Richard's companion is Elder Barff from Tasmania and Richard describes him as a surfer dude. Not quite sure how that translates into being a missionary, but Richard likes him and his stories reflect that they're getting along very well. Barff is the District leader, so Richard is having plenty of opportunities to go on 'splits' with other missionaries in the same district. Richard's area includes much of downtown Perth, some outlying suburbs, the mission office and the Perth Temple. It seems to be a very large area when we look at it and appears to have a pretty large population.
Wednesday, April 23, 2008
When Richard called from Sydney he was pretty wiped out after such a long trip. He still had several hours to go before boarding the flight to Perth and then another 4-5 hours in the air before he would arrive in Perth. Perth is 14 hours ahead of Utah time (13 hours ahead of California), so he left Utah on Monday evening and arrived in Perth on Wednesday at about noon. That still seems strange to me, because while he was arriving in Perth on Wednesday we were laying in bed talking about him on Tuesday night - intellectually we get it, but intuitively it still seems off.
Wednesday, April 2, 2008
As a young teenager, Richard displayed all of the predictable traits one might imagine. Sometimes forgetfull, often defensive, always up for a good time, and never lacking in attitude, but he also rarely forgot who he was and what his duties were. I'd like to think I was, or am, the same way, but without a doubt, 'duty' is a primary focus for Richard. He would rarely have admitted to this, but now I see that he understands the trait and even strives to lead others in fulfilling thier duty to God and man.

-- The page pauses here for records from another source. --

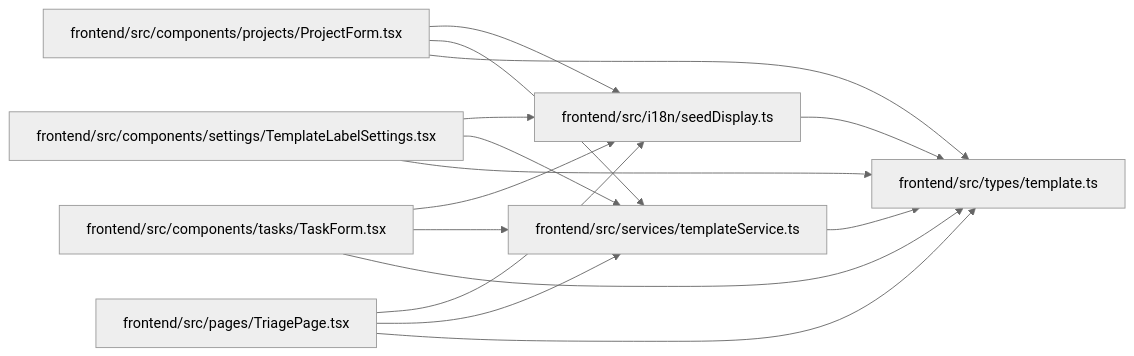
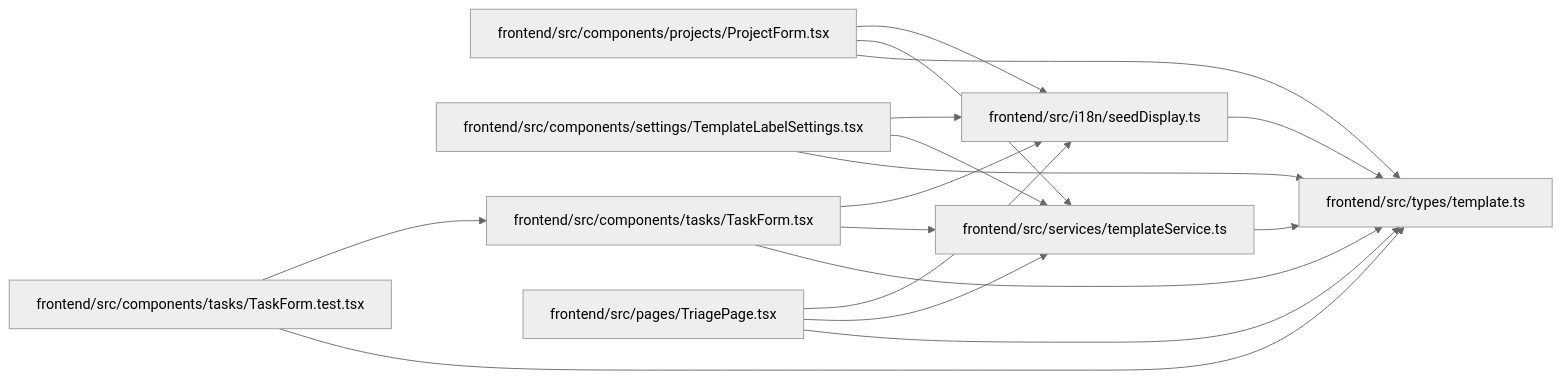
The diagram in docs/llm_wiki/modules/types_template.md (Denissvgn/WorkChord), drawn with Mermaid (neutral theme) before and after one commit. The commit also changed other lines of this file and 1238 other files, not shown here.

First line of the commit message:
docs(wiki): publish compact canonical domain architecture

````diff
--- a/docs/llm_wiki/modules/types_template.md
+++ b/docs/llm_wiki/modules/types_template.md
@@ -18,31 +18,35 @@
 ```mermaid
 flowchart LR
     n0["frontend/src/components/projects/ProjectForm.tsx"]
     n1["frontend/src/components/settings/TemplateLabelSettings.tsx"]
-    n2["frontend/src/components/tasks/TaskForm.tsx"]
-    n3["frontend/src/i18n/seedDisplay.ts"]
-    n4["frontend/src/pages/TriagePage.tsx"]
-    n5["frontend/src/services/templateService.ts"]
-    n6["frontend/src/types/template.ts"]
-    n0 --> n3
-    n0 --> n5
+    n2["frontend/src/components/tasks/TaskForm.test.tsx"]
+    n3["frontend/src/components/tasks/TaskForm.tsx"]
+    n4["frontend/src/i18n/seedDisplay.ts"]
+    n5["frontend/src/pages/TriagePage.tsx"]
+    n6["frontend/src/services/templateService.ts"]
+    n7["frontend/src/types/template.ts"]
+    n0 --> n4
     n0 --> n6
-    n1 --> n3
-    n1 --> n5
+    n0 --> n7
+    n1 --> n4
     n1 --> n6
+    n1 --> n7
     n2 --> n3
-    n2 --> n5
-    n2 --> n6
+    n2 --> n7
+    n3 --> n4
     n3 --> n6
-    n4 --> n3
-    n4 --> n5
-    n4 --> n6
+    n3 --> n7
+    n4 --> n7
+    n5 --> n4
     n5 --> n6
+    n5 --> n7
+    n6 --> n7
     click n0 "../modules/ProjectForm.md"
     click n1 "../modules/TemplateLabelSettings.md"
-    click n2 "../modules/TaskForm.md"
-    click n3 "../modules/seedDisplay.md"
-    click n4 "../modules/TriagePage.md"
-    click n5 "../modules/templateService.md"
-    click n6 "../modules/types_template.md"
+    click n2 "../modules/TaskForm.test.md"
+    click n3 "../modules/TaskForm.md"
+    click n4 "../modules/seedDisplay.md"
+    click n5 "../modules/TriagePage.md"
+    click n6 "../modules/templateService.md"
+    click n7 "../modules/types_template.md"
 ```
````
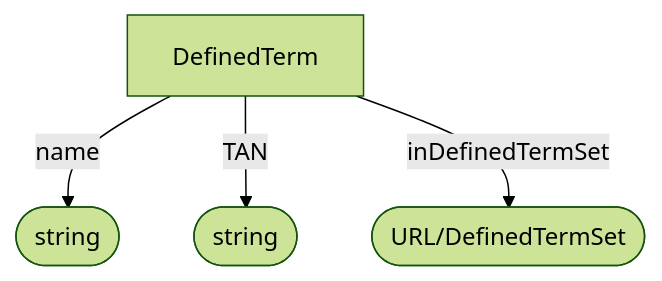
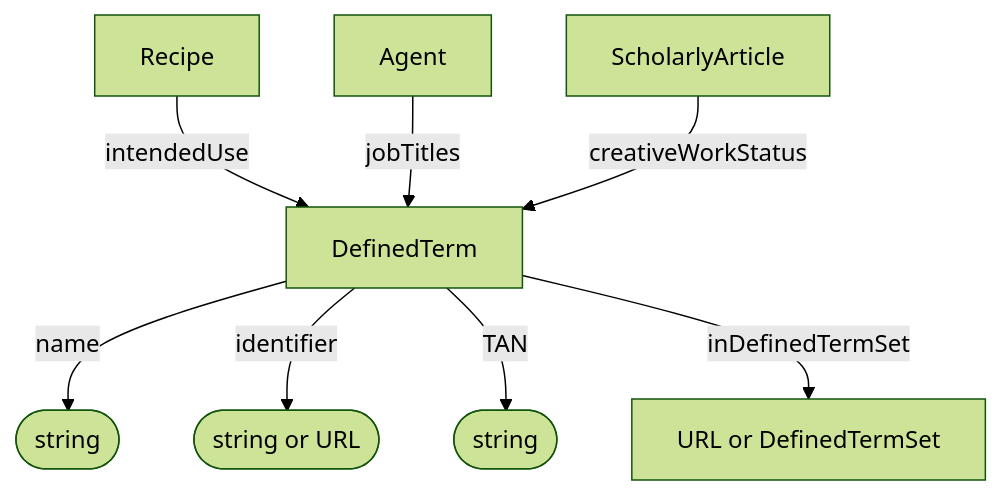
Before and after one commit to HLWeil/ARC-base-model: the diagram in docs/spec/process_provenance/DefinedTerm.md, drawn with Mermaid (forest theme). The commit also changed other lines of this file and 4 other files, not shown here.

Commit message:
docs: clarify defined term identifiers and specify term sets

````diff
--- a/docs/spec/process_provenance/DefinedTerm.md
+++ b/docs/spec/process_provenance/DefinedTerm.md
@@ -26,10 +29,15 @@
 ```mermaid
 flowchart TD
     na@{ shape: stadium, label: "string" }
+    ident@{ shape: stadium, label: "string or URL" }
     ta@{ shape: stadium, label: "string" }
-    se@{ shape: stadium, label: "URL/DefinedTermSet" }
+    se["URL or DefinedTermSet"]
 
+    Recipe --intendedUse--> DefinedTerm
+    Agent --jobTitles--> DefinedTerm
+    ScholarlyArticle --creativeWorkStatus--> DefinedTerm
     DefinedTerm --name--> na
+    DefinedTerm --identifier--> ident
     DefinedTerm --TAN--> ta
     DefinedTerm --inDefinedTermSet--> se
 ```
````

Richard was set apart as a full-time missionary, an ordained minister of the gospel last night in our home. Stake President, Curtis Dahl set him apart, joined by Bishop John Swallow, Shane Pace, Justin Ashby and Richard Haskell, Sr.. President Dahl pronounced meaningful blessings for Richard and there was a great spirit with us. Bishop Swallow, Brother Pace, Leslie and I each bore our testimonies to Richard and offered him some last bits of counsel. Becca and Justin Ashby and our daughter Lauren were with us as well. Afterwards, our family spent the remainder of the evening talking about missions, theology, how important it is to live the tenants of the faith that you espouse and remembering just why apple pie and vanilla ice cream are among life's simple pleasures. Actually, we did more than remember - the six of us consumed an entire pie! We love Leslie's pies!

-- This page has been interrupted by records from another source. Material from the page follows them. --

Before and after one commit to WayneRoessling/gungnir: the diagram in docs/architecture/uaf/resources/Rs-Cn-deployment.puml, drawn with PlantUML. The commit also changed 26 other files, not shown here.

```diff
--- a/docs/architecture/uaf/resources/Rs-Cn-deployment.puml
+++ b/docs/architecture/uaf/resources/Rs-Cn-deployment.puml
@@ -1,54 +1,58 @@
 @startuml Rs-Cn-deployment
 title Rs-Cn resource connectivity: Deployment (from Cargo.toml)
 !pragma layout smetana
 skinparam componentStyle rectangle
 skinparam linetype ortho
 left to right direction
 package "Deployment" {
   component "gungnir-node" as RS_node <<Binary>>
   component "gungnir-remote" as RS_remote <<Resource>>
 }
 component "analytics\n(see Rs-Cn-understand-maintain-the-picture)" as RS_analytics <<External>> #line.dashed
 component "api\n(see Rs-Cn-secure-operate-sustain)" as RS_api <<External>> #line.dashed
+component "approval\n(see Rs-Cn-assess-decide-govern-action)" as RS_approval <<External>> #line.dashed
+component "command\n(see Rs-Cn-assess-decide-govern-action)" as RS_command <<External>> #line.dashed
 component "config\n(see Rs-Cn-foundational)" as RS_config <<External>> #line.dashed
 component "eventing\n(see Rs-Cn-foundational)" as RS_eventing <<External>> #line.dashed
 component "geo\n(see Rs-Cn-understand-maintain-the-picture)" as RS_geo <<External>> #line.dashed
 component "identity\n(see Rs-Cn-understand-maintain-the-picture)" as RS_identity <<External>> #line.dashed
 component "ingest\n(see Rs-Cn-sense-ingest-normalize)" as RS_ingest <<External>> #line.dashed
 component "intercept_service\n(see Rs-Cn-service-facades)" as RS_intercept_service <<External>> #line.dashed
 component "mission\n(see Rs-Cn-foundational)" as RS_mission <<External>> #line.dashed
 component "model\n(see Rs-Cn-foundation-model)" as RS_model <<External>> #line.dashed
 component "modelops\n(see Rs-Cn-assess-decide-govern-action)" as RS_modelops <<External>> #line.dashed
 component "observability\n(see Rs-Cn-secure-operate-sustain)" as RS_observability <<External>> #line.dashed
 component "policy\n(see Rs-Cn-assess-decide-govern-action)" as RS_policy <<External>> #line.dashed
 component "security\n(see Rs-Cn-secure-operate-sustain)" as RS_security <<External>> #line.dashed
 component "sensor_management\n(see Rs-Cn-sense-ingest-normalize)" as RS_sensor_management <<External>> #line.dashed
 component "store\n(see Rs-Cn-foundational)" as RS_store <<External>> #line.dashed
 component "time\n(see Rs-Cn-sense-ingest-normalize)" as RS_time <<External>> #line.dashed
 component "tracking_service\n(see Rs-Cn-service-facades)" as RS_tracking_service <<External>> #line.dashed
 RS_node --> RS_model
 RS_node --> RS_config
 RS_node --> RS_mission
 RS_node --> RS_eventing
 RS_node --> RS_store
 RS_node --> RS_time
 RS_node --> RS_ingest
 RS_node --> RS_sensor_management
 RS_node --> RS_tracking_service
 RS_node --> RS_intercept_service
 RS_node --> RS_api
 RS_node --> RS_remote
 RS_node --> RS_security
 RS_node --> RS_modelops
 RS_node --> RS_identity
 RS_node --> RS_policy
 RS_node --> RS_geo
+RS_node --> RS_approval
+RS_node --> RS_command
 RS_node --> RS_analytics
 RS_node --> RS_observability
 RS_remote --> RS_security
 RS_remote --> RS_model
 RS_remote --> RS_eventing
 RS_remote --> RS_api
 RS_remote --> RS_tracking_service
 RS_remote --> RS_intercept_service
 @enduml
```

Richard enters the MTC this afternoon. In the grand scheme of things it is just one little event, and the two years during which Richard will be in Australia will ultimately be remembered as a short time of focused service. But for right now, and for us, those two years and this event have amazing import - our world is changing, in a way we've always known it would, but the knowing only tempers the reality. Our little boy, our 6'2", 200+ pound, 19 year old son, my buddy and helper is heading out and there's nothing we could or would do to change it. Richard is exactly where we've hoped he would be at this point in his life. This, by the way, falls under the heading of 'be careful what you wish for'.
So this afternoon we'll go to the MTC, become emotional as the Elders and Sisters stand and sing 'Called To Serve' and then morph into weeping ninnies as we go out one door and our son goes through another. But we'll keep in mind that we're going out the door, going back home and he'll be going into a doorway that will bring him some of the defining experiences of his life. We can only presume what some of those will be, they're different for every missionary - but what is common to all missionaries is the inescapable reality that the years of diligent service, began as a boy, lead to rich lives lived by honorable men, dutiful priesthood holders, faithful husbands and loving fathers. What a glorious progression, what an amazing experience, what an impressive young man - our son.